  • In San Bernardino County, the San Bernardino Valley Municipal Water District will receive $2.6 million to install water-efficient fixtures in single-family and multifamily homes in targeted disadvantaged community areas to improve indoor water efficiency. The district will also replace turf with drought tolerant landscaping in homeowner association areas and mobile home parks to reduce outdoor water use.
  • In Stanislaus County, the City of Modesto will receive $2.3 million to replace 17.79 acres of non-functional turf grass with drought tolerant landscaping at 21 parks for an estimated water savings of over 54 acre-feet annually.
  • The Metropolitan Water District of Southern California will receive $30 million to implement a turf replacement program available to all of its member agencies serving a combined 19 million Californians, and will save up to 4,050-acre feet of water per year by converting an estimated 30 million square-feet of non-functional turf to water-efficient landscaping.

 Additionally, in May the Administration dedicated $71 million to address drinking water shortages, species protection, and populations particularly impacted by drought.
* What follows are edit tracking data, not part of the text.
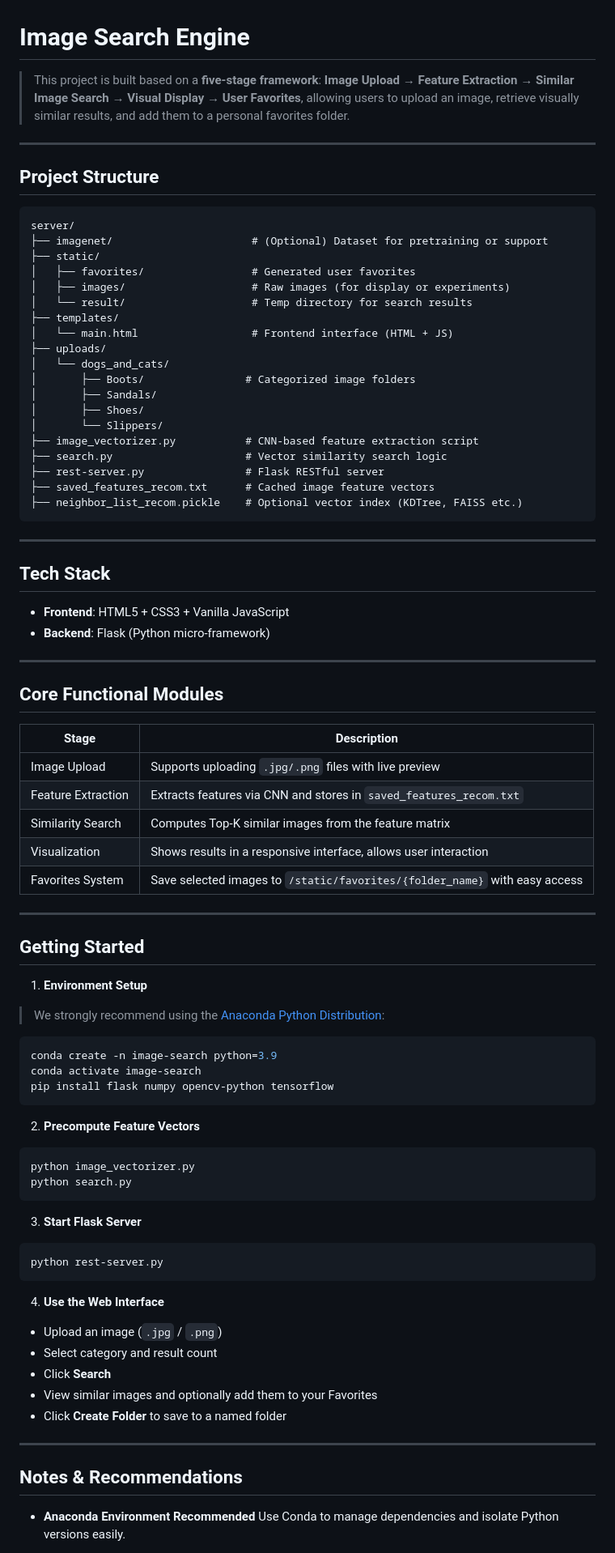
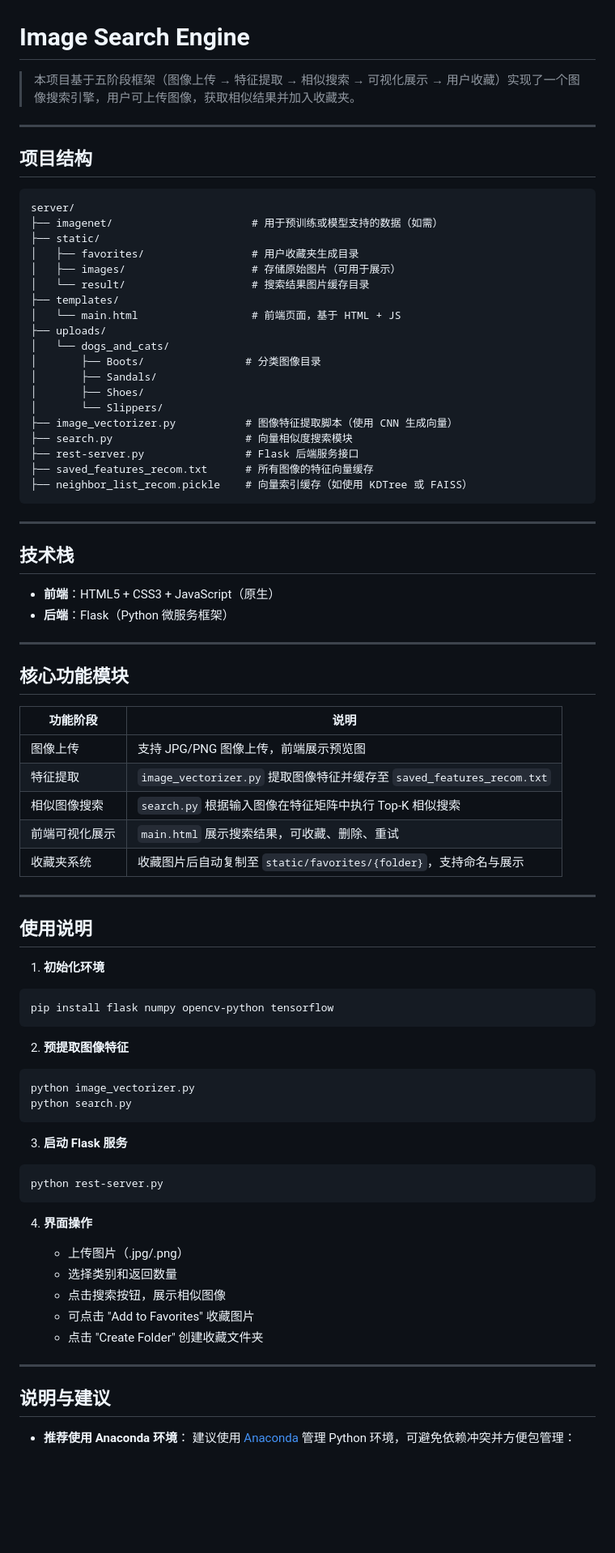
Before and after one commit to sherrylxf/HCI-TongjiUniversity, a Markdown page: README_en.md, the part around the change printed below. Shown: that part at 81% size. Rendered like a GitHub page; blank space fills up the shorter version.

````diff
--- a/README_en.md
+++ b/README_en.md
@@ -1,93 +1,87 @@
 # Image Search Engine
 
-> This project is built based on a **five-stage framework**:
-> **Image Upload → Feature Extraction → Similar Image Search → Visual Display → User Favorites**,
-> allowing users to upload an image, retrieve visually similar results, and add them to a personal favorites folder.
+> 本项目基于五阶段框架（图像上传 → 特征提取 → 相似搜索 → 可视化展示 → 用户收藏）实现了一个图像搜索引擎，用户可上传图像，获取相似结果并加入收藏夹。
 
 ---
 
-## Project Structure
+## 项目结构
 
 ```
 server/
-├── imagenet/                      # (Optional) Dataset for pretraining or support
+├── imagenet/                      # 用于预训练或模型支持的数据（如需）
 ├── static/
-│   ├── favorites/                 # Generated user favorites
-│   ├── images/                    # Raw images (for display or experiments)
-│   └── result/                    # Temp directory for search results
+│   ├── favorites/                 # 用户收藏夹生成目录
+│   ├── images/                    # 存储原始图片（可用于展示）
+│   └── result/                    # 搜索结果图片缓存目录
 ├── templates/
-│   └── main.html                  # Frontend interface (HTML + JS)
+│   └── main.html                  # 前端页面，基于 HTML + JS
 ├── uploads/
 │   └── dogs_and_cats/
-│       ├── Boots/                # Categorized image folders
+│       ├── Boots/                # 分类图像目录
 │       ├── Sandals/
 │       ├── Shoes/
 │       └── Slippers/
-├── image_vectorizer.py           # CNN-based feature extraction script
-├── search.py                     # Vector similarity search logic
-├── rest-server.py                # Flask RESTful server
-├── saved_features_recom.txt      # Cached image feature vectors
-├── neighbor_list_recom.pickle    # Optional vector index (KDTree, FAISS etc.)
+├── image_vectorizer.py           # 图像特征提取脚本（使用 CNN 生成向量）
+├── search.py                     # 向量相似度搜索模块
+├── rest-server.py                # Flask 后端服务接口
+├── saved_features_recom.txt      # 所有图像的特征向量缓存
+├── neighbor_list_recom.pickle    # 向量索引缓存（如使用 KDTree 或 FAISS）
 ```
 
 ---
 
-## Tech Stack
+##  技术栈
 
-* **Frontend**: HTML5 + CSS3 + Vanilla JavaScript
-* **Backend**: Flask (Python micro-framework)
+* **前端**：HTML5 + CSS3 + JavaScript（原生）
+* **后端**：Flask（Python 微服务框架）
 
 ---
 
-## Core Functional Modules
+## 核心功能模块
 
-| Stage              | Description                                                                |
-| ------------------ | -------------------------------------------------------------------------- |
-| Image Upload       | Supports uploading `.jpg/.png` files with live preview                     |
-| Feature Extraction | Extracts features via CNN and stores in `saved_features_recom.txt`         |
-| Similarity Search  | Computes Top-K similar images from the feature matrix                      |
-| Visualization      | Shows results in a responsive interface, allows user interaction           |
-| Favorites System   | Save selected images to `/static/favorites/{folder_name}` with easy access |
+| 功能阶段    | 说明                                                          |
+| ------- | ----------------------------------------------------------- |
+| 图像上传    | 支持 JPG/PNG 图像上传，前端展示预览图                                     |
+| 特征提取    | `image_vectorizer.py` 提取图像特征并缓存至 `saved_features_recom.txt` |
+| 相似图像搜索  | `search.py` 根据输入图像在特征矩阵中执行 Top-K 相似搜索                       |
+| 前端可视化展示 | `main.html` 展示搜索结果，可收藏、删除、重试                                |
+| 收藏夹系统   | 收藏图片后自动复制至 `static/favorites/{folder}`，支持命名与展示              |
 
 ---
 
-## Getting Started
+## 使用说明
 
-1. **Environment Setup**
-
-> We strongly recommend using the [Anaconda Python Distribution](https://www.anaconda.com/products/distribution):
+1. **初始化环境**
 
 ```bash
-conda create -n image-search python=3.9
-conda activate image-search
 pip install flask numpy opencv-python tensorflow
 ```
 
-2. **Precompute Feature Vectors**
+2. **预提取图像特征**
 
 ```bash
 python image_vectorizer.py
 python search.py
 ```
 
-3. **Start Flask Server**
+3. **启动 Flask 服务**
 
 ```bash
 python rest-server.py
 ```
 
-4. **Use the Web Interface**
+4. **界面操作**
 
-* Upload an image (`.jpg` / `.png`)
-* Select category and result count
-* Click **Search**
-* View similar images and optionally add them to your Favorites
-* Click **Create Folder** to save to a named folder
+   * 上传图片（.jpg/.png）
+   * 选择类别和返回数量
+   * 点击搜索按钮，展示相似图像
+   * 可点击 "Add to Favorites" 收藏图片
+   * 点击 "Create Folder" 创建收藏文件夹
 
 ---
 
-## Notes & Recommendations
+## 说明与建议
 
-* **Anaconda Environment Recommended**
-  Use Conda to manage dependencies and isolate Python versions easily.
+* **推荐使用 Anaconda 环境**：
+  建议使用 [Anaconda](https://www.anaconda.com/products/distribution) 管理 Python 环境，可避免依赖冲突并方便包管理：
 
````
Also changed, not shown: other parts of README_en.md (+17 -18 lines).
This includes: 

  • $10 million to provide immediate and near-term financial and technical support to help small communities whose water supplies have been impacted by drought.
  • $55 million to address dry wells by providing hauled water and well repair and replacement.
  • $500,000 to fund stream gages and well transducers for use in Clear Lake to better understand the relationship between streamflow, well pumping, and water use. This funding will support the threatened Clear Lake hitch.
  • $500,000 for a contract to investigate groundwater/stream water interactions in the Clear Lake region. This funding will support the threatened Clear Lake hitch.
  • $5 million to provide direct relief grants for small-scale and historically underserved farmers.